'''

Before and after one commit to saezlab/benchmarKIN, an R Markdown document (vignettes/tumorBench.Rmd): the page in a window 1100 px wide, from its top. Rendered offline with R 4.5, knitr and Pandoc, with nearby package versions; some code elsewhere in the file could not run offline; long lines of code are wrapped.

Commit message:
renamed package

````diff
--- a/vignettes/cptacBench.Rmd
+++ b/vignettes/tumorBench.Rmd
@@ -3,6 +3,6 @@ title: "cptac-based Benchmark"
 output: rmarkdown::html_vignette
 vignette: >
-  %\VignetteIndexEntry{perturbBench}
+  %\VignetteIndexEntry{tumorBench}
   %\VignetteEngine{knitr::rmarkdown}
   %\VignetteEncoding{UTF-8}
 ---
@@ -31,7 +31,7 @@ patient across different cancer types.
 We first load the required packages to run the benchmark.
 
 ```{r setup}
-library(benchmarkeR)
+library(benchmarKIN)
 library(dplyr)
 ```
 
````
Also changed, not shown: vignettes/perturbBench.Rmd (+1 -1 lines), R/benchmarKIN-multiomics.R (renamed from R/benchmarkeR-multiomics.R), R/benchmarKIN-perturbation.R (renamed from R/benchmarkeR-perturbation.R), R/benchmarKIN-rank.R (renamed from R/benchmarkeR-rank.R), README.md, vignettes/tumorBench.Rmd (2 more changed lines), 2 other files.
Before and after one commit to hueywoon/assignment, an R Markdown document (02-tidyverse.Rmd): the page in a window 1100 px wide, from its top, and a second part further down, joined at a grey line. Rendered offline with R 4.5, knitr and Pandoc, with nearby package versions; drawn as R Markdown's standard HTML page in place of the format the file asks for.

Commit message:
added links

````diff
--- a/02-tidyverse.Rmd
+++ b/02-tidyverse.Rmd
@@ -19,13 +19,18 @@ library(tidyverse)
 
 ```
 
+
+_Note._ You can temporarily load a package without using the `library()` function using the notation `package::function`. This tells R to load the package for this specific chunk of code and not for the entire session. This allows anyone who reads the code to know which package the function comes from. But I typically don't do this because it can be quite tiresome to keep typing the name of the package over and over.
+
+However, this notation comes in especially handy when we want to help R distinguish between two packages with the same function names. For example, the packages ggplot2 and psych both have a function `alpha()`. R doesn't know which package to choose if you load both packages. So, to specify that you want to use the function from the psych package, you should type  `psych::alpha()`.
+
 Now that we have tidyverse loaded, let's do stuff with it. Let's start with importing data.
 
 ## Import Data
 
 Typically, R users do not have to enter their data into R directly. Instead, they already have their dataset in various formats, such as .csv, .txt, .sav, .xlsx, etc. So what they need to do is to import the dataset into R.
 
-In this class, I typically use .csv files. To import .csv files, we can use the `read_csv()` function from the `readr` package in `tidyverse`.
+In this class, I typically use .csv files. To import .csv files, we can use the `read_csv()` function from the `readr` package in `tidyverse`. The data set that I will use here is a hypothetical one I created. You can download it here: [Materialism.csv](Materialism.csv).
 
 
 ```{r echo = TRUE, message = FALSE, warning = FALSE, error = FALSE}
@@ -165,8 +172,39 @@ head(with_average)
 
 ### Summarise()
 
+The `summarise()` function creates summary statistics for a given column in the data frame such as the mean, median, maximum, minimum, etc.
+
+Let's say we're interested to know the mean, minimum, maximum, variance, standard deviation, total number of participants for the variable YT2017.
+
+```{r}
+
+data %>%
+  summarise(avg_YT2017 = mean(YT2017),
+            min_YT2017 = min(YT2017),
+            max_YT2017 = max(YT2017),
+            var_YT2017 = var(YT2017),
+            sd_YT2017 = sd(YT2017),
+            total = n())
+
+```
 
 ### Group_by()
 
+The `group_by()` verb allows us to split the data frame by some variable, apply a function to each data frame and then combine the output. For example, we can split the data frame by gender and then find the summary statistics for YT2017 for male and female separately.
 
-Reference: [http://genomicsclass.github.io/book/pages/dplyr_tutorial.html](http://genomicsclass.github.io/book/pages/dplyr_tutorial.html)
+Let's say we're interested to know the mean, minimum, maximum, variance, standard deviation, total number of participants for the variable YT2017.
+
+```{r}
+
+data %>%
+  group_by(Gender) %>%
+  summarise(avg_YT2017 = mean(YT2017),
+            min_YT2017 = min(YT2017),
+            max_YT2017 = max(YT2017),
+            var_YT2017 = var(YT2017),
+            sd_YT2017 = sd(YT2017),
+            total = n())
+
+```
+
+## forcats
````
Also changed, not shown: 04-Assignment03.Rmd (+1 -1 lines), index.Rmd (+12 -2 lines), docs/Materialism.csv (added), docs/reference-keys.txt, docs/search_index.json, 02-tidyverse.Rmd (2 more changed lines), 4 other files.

'''

> **YOUR GOAL**: The whole of the data above must be given again, unaltered and complete.

> **OUTPUT**:
Before and after one commit to saezlab/benchmarKIN, an R Markdown document (vignettes/tumorBench.Rmd): the page in a window 1100 px wide, from its top. Rendered offline with R 4.5, knitr and Pandoc, with nearby package versions; some code elsewhere in the file could not run offline; long lines of code are wrapped.

Commit message:
renamed package

````diff
--- a/vignettes/cptacBench.Rmd
+++ b/vignettes/tumorBench.Rmd
@@ -3,6 +3,6 @@ title: "cptac-based Benchmark"
 output: rmarkdown::html_vignette
 vignette: >
-  %\VignetteIndexEntry{perturbBench}
+  %\VignetteIndexEntry{tumorBench}
   %\VignetteEngine{knitr::rmarkdown}
   %\VignetteEncoding{UTF-8}
 ---
@@ -31,7 +31,7 @@ patient across different cancer types.
 We first load the required packages to run the benchmark.
 
 ```{r setup}
-library(benchmarkeR)
+library(benchmarKIN)
 library(dplyr)
 ```
 
````
Also changed, not shown: vignettes/perturbBench.Rmd (+1 -1 lines), R/benchmarKIN-multiomics.R (renamed from R/benchmarkeR-multiomics.R), R/benchmarKIN-perturbation.R (renamed from R/benchmarkeR-perturbation.R), R/benchmarKIN-rank.R (renamed from R/benchmarkeR-rank.R), README.md, vignettes/tumorBench.Rmd (2 more changed lines), 2 other files.
Before and after one commit to hueywoon/assignment, an R Markdown document (02-tidyverse.Rmd): the page in a window 1100 px wide, from its top, and a second part further down, joined at a grey line. Rendered offline with R 4.5, knitr and Pandoc, with nearby package versions; drawn as R Markdown's standard HTML page in place of the format the file asks for.

Commit message:
added links

````diff
--- a/02-tidyverse.Rmd
+++ b/02-tidyverse.Rmd
@@ -19,13 +19,18 @@ library(tidyverse)
 
 ```
 
+
+_Note._ You can temporarily load a package without using the `library()` function using the notation `package::function`. This tells R to load the package for this specific chunk of code and not for the entire session. This allows anyone who reads the code to know which package the function comes from. But I typically don't do this because it can be quite tiresome to keep typing the name of the package over and over.
+
+However, this notation comes in especially handy when we want to help R distinguish between two packages with the same function names. For example, the packages ggplot2 and psych both have a function `alpha()`. R doesn't know which package to choose if you load both packages. So, to specify that you want to use the function from the psych package, you should type  `psych::alpha()`.
+
 Now that we have tidyverse loaded, let's do stuff with it. Let's start with importing data.
 
 ## Import Data
 
 Typically, R users do not have to enter their data into R directly. Instead, they already have their dataset in various formats, such as .csv, .txt, .sav, .xlsx, etc. So what they need to do is to import the dataset into R.
 
-In this class, I typically use .csv files. To import .csv files, we can use the `read_csv()` function from the `readr` package in `tidyverse`.
+In this class, I typically use .csv files. To import .csv files, we can use the `read_csv()` function from the `readr` package in `tidyverse`. The data set that I will use here is a hypothetical one I created. You can download it here: [Materialism.csv](Materialism.csv).
 
 
 ```{r echo = TRUE, message = FALSE, warning = FALSE, error = FALSE}
@@ -165,8 +172,39 @@ head(with_average)
 
 ### Summarise()
 
+The `summarise()` function creates summary statistics for a given column in the data frame such as the mean, median, maximum, minimum, etc.
+
+Let's say we're interested to know the mean, minimum, maximum, variance, standard deviation, total number of participants for the variable YT2017.
+
+```{r}
+
+data %>%
+  summarise(avg_YT2017 = mean(YT2017),
+            min_YT2017 = min(YT2017),
+            max_YT2017 = max(YT2017),
+            var_YT2017 = var(YT2017),
+            sd_YT2017 = sd(YT2017),
+            total = n())
+
+```
 
 ### Group_by()
 
+The `group_by()` verb allows us to split the data frame by some variable, apply a function to each data frame and then combine the output. For example, we can split the data frame by gender and then find the summary statistics for YT2017 for male and female separately.
 
-Reference: [http://genomicsclass.github.io/book/pages/dplyr_tutorial.html](http://genomicsclass.github.io/book/pages/dplyr_tutorial.html)
+Let's say we're interested to know the mean, minimum, maximum, variance, standard deviation, total number of participants for the variable YT2017.
+
+```{r}
+
+data %>%
+  group_by(Gender) %>%
+  summarise(avg_YT2017 = mean(YT2017),
+            min_YT2017 = min(YT2017),
+            max_YT2017 = max(YT2017),
+            var_YT2017 = var(YT2017),
+            sd_YT2017 = sd(YT2017),
+            total = n())
+
+```
+
+## forcats
````
Also changed, not shown: 04-Assignment03.Rmd (+1 -1 lines), index.Rmd (+12 -2 lines), docs/Materialism.csv (added), docs/reference-keys.txt, docs/search_index.json, 02-tidyverse.Rmd (2 more changed lines), 4 other files.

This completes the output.